** Task goal **
Extract all lines from the data beneath that include the word "StringField".
╭─ The input
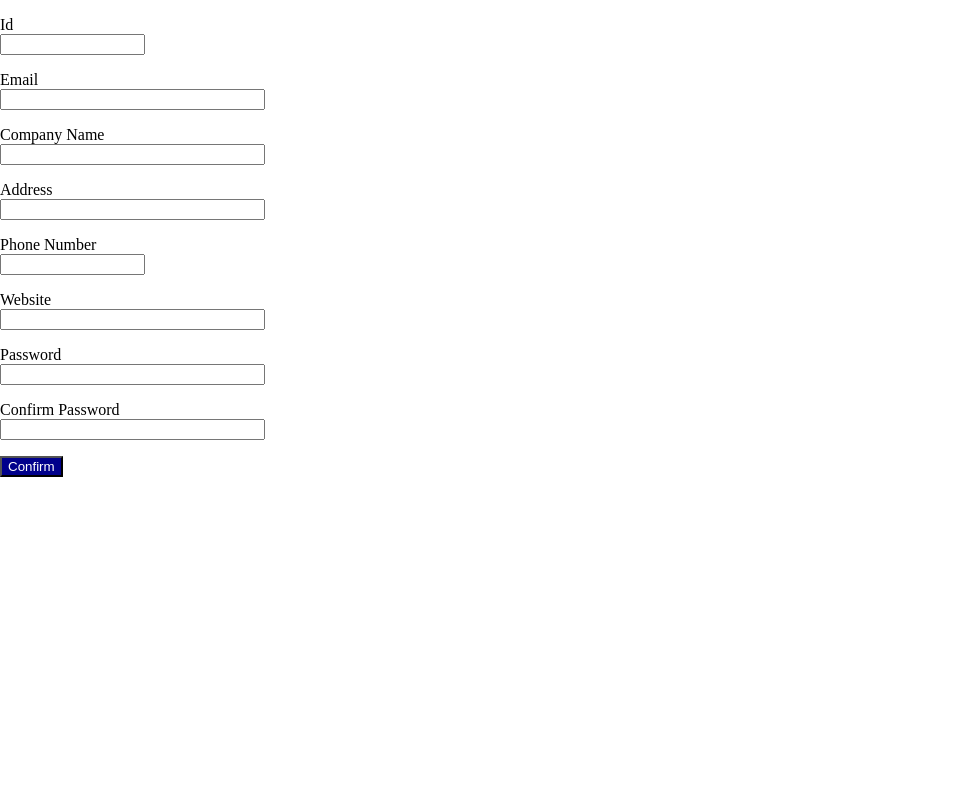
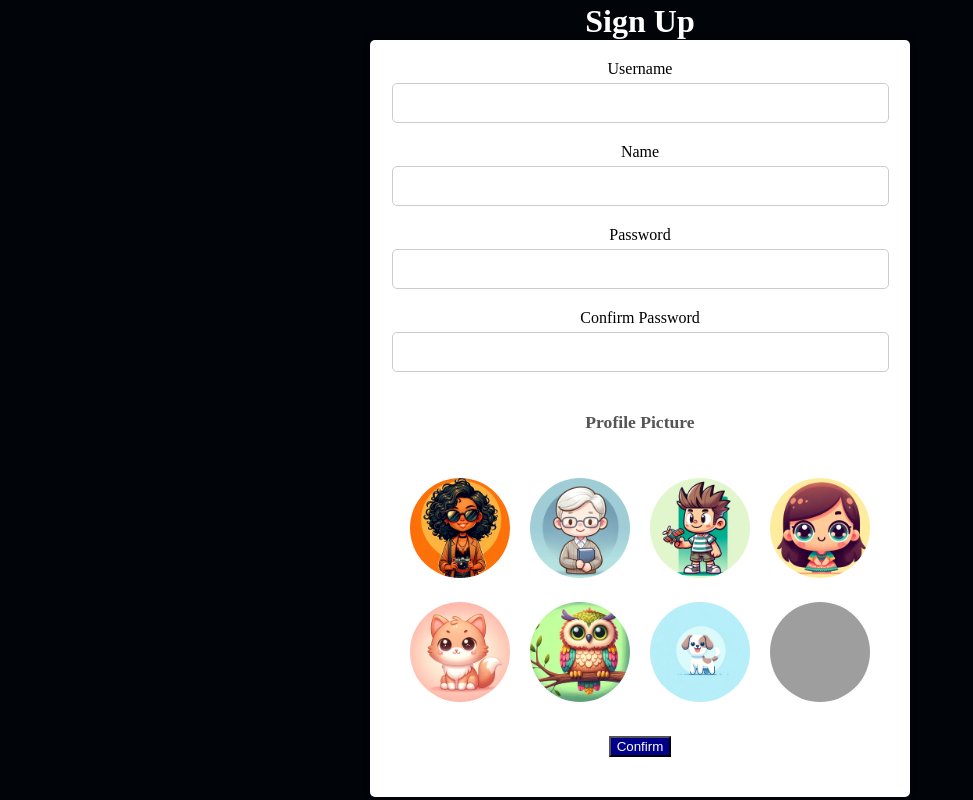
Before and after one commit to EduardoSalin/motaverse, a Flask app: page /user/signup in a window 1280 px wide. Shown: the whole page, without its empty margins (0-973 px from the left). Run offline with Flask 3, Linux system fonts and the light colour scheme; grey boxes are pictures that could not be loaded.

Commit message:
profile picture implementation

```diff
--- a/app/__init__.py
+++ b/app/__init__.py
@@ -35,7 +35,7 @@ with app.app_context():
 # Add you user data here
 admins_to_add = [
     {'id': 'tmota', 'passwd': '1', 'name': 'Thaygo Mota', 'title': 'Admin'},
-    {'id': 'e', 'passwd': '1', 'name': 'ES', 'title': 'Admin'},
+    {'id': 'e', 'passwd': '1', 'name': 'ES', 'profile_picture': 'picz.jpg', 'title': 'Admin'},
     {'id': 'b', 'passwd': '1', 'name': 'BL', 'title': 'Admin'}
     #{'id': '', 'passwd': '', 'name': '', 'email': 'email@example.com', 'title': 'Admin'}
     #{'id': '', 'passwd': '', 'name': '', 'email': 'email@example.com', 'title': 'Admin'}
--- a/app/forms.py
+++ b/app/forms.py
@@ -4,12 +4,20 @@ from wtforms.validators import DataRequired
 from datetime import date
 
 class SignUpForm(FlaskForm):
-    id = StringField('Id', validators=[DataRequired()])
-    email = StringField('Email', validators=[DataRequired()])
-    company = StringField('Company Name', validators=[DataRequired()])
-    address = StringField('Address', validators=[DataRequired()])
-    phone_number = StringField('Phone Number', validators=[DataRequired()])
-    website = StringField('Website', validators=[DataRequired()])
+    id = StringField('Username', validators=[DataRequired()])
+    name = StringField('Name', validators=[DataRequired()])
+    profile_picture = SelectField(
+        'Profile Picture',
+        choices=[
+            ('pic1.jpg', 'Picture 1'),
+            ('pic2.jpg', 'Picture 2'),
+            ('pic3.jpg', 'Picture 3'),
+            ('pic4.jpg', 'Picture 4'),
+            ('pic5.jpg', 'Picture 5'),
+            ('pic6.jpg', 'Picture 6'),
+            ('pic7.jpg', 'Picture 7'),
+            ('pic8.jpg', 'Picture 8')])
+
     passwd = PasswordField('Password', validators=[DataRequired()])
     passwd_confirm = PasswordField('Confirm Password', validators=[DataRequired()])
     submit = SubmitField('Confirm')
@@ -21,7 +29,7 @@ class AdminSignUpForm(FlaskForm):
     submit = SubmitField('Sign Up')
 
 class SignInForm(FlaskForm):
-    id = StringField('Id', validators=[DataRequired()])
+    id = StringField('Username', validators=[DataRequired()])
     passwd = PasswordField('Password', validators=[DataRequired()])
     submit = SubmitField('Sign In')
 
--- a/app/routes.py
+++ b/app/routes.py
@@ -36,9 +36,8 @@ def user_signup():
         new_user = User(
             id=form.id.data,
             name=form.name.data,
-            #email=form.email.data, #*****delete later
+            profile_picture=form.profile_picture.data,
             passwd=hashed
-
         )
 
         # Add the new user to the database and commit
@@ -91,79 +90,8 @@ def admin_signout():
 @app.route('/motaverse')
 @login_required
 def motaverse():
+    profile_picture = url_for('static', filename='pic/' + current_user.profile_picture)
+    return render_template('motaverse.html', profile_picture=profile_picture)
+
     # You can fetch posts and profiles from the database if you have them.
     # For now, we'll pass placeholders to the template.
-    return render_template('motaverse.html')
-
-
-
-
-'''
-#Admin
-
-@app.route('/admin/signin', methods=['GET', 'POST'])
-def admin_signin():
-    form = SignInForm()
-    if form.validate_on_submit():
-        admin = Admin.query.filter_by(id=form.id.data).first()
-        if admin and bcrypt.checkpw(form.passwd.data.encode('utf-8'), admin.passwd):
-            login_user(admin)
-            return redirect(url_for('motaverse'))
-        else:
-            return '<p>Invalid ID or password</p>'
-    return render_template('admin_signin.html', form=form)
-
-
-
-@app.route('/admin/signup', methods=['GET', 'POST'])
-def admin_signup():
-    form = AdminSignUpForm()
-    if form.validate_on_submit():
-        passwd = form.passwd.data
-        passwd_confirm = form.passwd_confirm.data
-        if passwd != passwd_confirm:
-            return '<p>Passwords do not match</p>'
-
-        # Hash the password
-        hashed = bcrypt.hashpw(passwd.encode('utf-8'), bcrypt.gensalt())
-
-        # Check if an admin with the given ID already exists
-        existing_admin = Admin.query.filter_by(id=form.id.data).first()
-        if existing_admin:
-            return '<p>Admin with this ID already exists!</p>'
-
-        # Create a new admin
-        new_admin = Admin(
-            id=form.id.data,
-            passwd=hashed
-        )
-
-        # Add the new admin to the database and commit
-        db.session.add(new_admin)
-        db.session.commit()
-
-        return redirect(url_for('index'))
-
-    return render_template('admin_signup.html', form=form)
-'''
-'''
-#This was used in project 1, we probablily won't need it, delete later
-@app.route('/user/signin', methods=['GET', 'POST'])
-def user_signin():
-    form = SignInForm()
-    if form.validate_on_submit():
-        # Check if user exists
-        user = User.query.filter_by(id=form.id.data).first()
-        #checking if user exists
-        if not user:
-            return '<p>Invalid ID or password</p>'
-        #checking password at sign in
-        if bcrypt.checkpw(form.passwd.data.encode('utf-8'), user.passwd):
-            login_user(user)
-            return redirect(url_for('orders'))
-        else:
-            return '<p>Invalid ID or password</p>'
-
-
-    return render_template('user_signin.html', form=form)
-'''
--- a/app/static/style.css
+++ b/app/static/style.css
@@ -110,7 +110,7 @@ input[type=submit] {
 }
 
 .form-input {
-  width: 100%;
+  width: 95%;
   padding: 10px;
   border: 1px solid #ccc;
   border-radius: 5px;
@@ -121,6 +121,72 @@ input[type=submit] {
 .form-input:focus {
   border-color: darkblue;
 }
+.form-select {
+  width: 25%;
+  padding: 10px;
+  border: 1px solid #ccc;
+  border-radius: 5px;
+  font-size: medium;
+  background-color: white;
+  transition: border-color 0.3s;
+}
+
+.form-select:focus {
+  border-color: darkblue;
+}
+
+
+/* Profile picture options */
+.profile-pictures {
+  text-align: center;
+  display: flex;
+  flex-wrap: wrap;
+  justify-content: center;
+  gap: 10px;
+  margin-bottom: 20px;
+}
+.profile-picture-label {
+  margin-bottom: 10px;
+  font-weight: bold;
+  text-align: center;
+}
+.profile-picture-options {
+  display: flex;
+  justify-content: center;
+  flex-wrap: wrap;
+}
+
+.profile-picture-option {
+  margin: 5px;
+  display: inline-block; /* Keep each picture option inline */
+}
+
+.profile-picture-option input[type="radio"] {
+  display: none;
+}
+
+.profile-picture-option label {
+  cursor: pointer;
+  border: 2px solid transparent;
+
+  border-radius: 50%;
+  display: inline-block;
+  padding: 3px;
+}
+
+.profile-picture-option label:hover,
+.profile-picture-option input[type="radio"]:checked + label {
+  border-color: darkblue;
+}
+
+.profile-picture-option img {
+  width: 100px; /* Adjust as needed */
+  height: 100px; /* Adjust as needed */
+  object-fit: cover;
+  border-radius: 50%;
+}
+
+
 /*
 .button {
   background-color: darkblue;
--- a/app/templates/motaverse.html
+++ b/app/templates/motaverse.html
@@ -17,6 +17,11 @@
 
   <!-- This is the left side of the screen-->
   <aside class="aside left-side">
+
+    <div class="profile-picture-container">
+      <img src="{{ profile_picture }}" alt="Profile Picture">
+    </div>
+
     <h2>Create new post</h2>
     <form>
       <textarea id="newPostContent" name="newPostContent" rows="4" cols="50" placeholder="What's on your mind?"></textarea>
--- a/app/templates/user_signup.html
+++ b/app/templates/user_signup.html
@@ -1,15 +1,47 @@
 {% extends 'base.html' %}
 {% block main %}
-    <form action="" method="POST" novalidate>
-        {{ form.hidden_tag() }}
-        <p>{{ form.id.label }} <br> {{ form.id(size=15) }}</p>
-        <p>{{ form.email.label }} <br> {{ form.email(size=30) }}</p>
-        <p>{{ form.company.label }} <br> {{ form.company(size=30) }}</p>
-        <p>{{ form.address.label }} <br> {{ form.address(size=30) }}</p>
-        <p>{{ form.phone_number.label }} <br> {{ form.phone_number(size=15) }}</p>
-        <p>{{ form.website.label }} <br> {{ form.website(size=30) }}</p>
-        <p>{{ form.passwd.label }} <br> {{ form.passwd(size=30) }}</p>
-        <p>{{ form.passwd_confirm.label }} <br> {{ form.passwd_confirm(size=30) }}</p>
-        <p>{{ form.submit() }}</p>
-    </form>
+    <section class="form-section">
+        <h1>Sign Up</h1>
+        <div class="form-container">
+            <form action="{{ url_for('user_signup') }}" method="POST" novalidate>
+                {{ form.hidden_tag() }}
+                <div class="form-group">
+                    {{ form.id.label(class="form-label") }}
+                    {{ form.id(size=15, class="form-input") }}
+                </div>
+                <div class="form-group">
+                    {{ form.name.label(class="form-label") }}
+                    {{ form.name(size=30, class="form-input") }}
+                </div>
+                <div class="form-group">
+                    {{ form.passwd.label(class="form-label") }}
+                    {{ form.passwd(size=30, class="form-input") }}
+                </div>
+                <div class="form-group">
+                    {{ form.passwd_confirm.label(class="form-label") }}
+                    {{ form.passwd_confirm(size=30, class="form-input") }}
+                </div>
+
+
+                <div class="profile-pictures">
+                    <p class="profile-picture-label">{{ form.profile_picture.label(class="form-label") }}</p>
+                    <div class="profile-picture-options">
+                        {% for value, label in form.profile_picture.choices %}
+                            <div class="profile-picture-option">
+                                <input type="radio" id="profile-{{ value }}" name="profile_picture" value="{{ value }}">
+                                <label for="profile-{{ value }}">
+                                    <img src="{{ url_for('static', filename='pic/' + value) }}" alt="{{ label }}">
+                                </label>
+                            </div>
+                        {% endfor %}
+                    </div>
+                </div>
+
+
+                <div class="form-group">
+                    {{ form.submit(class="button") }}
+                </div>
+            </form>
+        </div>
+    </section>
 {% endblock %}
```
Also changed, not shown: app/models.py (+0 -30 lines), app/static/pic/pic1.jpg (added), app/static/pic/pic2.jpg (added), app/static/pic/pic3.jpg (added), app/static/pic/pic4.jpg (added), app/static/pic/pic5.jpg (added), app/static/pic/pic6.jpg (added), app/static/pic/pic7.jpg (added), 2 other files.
╰─
╭─ The input
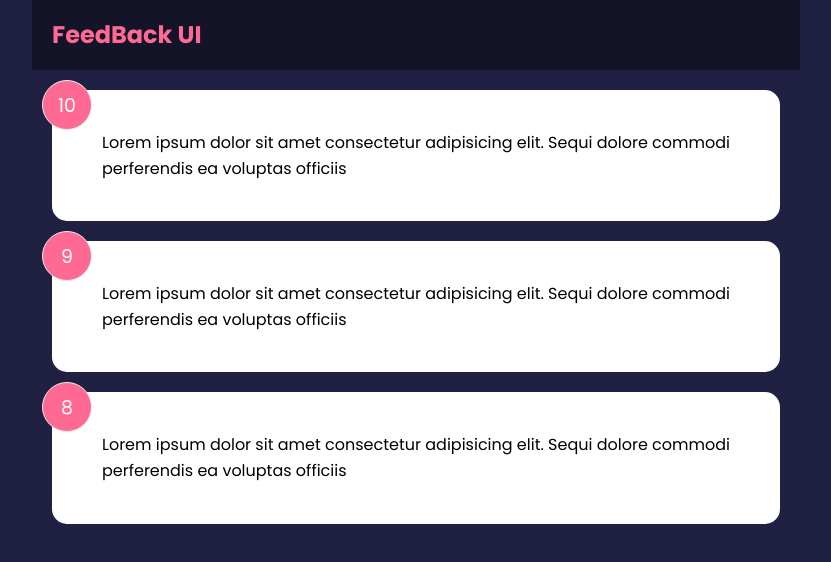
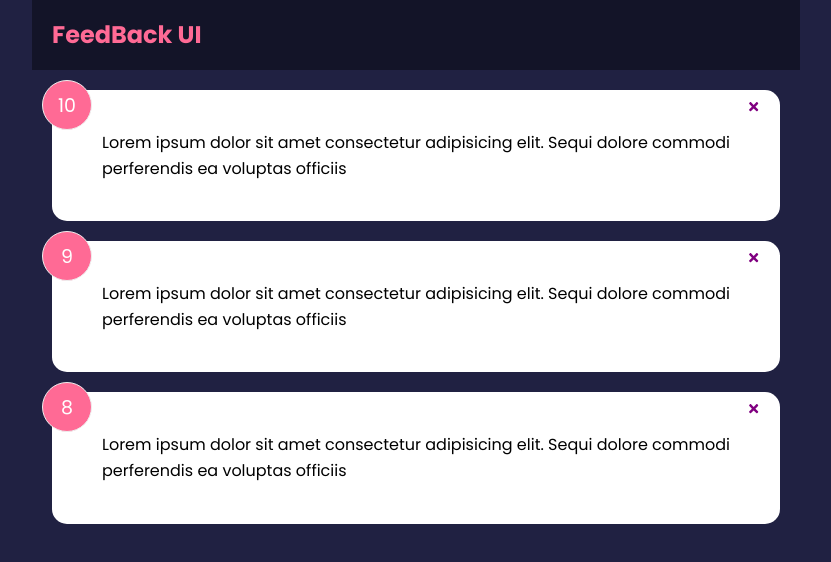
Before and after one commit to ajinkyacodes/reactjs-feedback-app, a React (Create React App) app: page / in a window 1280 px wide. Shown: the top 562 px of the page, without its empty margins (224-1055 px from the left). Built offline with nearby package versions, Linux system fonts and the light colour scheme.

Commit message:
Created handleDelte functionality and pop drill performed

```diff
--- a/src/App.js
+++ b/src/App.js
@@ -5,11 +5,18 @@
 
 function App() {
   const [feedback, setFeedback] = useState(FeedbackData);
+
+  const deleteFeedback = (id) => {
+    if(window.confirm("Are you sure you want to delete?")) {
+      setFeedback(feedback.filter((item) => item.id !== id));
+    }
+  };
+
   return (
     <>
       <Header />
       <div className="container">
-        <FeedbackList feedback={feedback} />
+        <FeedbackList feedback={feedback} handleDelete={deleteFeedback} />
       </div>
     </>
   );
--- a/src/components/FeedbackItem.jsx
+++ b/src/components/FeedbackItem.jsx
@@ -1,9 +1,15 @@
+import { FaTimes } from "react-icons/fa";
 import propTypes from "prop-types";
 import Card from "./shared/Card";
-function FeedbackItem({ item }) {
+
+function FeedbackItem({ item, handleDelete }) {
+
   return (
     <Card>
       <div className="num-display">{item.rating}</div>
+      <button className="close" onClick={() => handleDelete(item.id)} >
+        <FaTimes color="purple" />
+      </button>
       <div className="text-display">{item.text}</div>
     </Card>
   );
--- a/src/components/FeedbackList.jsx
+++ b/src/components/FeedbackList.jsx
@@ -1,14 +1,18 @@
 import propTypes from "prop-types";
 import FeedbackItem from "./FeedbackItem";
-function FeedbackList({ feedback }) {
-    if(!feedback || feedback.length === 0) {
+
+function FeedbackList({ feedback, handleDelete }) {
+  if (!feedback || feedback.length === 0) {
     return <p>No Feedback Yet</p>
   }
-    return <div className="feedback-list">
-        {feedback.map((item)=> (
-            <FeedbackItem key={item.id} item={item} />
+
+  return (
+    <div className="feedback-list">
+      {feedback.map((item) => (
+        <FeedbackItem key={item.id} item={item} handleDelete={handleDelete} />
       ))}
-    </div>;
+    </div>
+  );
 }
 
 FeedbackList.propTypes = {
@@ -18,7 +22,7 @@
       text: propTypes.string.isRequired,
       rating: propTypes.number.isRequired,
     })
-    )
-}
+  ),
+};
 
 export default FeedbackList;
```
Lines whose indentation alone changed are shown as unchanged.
╰─
╭─ The input
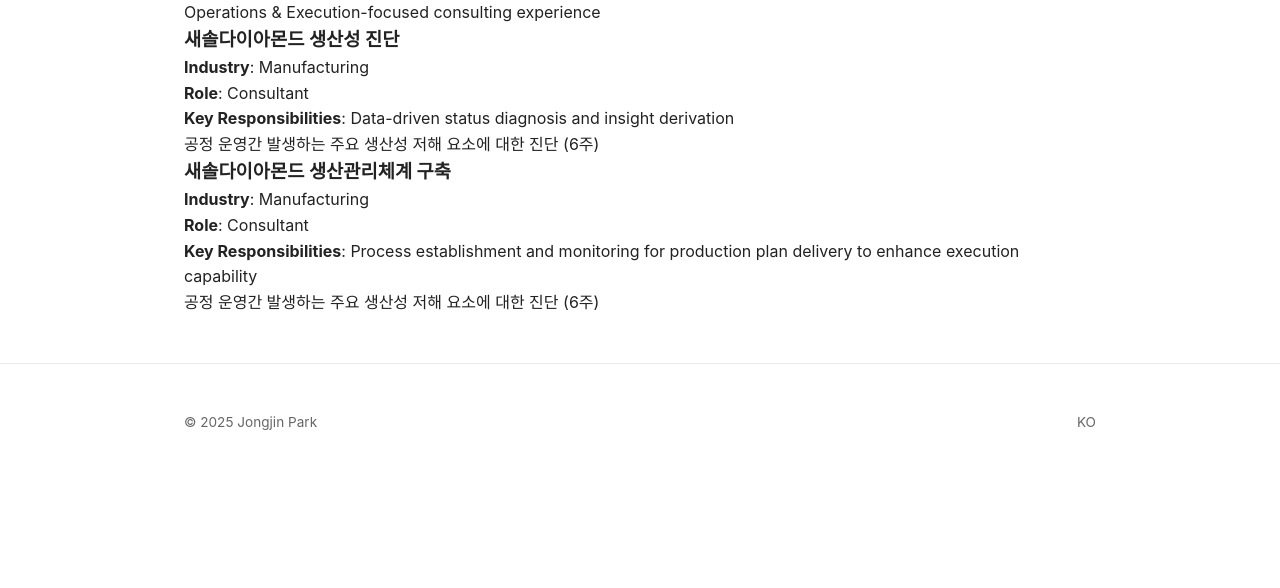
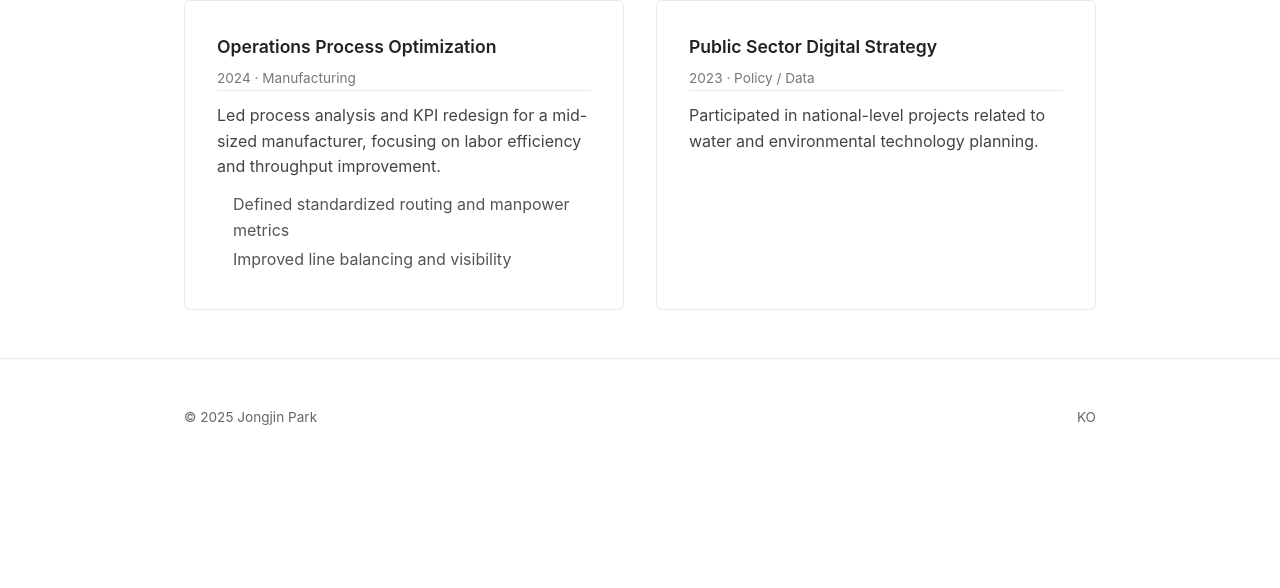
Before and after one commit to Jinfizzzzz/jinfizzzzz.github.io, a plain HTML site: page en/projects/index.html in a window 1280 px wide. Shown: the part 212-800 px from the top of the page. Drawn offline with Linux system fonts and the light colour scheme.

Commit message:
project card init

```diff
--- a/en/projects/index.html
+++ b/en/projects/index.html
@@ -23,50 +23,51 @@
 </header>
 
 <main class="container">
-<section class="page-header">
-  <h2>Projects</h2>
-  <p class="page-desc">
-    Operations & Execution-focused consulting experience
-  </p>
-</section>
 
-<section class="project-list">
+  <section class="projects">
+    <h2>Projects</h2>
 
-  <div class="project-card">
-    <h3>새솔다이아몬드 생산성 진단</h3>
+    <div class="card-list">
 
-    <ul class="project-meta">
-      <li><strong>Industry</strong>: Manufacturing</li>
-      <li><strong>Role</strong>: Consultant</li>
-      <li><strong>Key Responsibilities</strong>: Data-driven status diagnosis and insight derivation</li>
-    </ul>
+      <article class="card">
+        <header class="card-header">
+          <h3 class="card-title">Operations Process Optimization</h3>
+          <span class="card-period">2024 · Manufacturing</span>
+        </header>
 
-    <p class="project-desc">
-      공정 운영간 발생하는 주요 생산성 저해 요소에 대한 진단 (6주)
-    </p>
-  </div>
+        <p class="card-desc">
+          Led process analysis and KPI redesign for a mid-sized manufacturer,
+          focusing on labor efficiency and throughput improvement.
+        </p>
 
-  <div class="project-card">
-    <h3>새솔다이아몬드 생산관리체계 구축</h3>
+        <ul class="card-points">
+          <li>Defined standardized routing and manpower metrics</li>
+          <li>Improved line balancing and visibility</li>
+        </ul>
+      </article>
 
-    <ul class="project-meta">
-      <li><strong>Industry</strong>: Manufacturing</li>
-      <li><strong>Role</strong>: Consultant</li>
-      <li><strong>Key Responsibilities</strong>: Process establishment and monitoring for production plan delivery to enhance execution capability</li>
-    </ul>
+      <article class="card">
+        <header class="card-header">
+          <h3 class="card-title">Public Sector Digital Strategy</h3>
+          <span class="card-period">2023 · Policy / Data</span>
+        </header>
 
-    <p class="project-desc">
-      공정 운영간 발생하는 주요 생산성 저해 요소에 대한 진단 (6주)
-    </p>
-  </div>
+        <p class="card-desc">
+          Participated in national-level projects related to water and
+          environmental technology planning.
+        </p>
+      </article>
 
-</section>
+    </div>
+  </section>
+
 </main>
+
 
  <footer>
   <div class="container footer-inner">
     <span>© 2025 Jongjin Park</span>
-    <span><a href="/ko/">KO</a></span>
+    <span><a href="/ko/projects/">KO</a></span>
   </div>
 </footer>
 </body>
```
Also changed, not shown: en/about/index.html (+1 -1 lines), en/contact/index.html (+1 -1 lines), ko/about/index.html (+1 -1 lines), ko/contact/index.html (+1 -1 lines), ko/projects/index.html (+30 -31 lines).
╰─
** Solution for this exercise **
-    id = StringField('Id', validators=[DataRequired()])
-    email = StringField('Email', validators=[DataRequired()])
-    company = StringField('Company Name', validators=[DataRequired()])
-    address = StringField('Address', validators=[DataRequired()])
-    phone_number = StringField('Phone Number', validators=[DataRequired()])
-    website = StringField('Website', validators=[DataRequired()])
+    id = StringField('Username', validators=[DataRequired()])
+    name = StringField('Name', validators=[DataRequired()])
-    id = StringField('Id', validators=[DataRequired()])
+    id = StringField('Username', validators=[DataRequired()])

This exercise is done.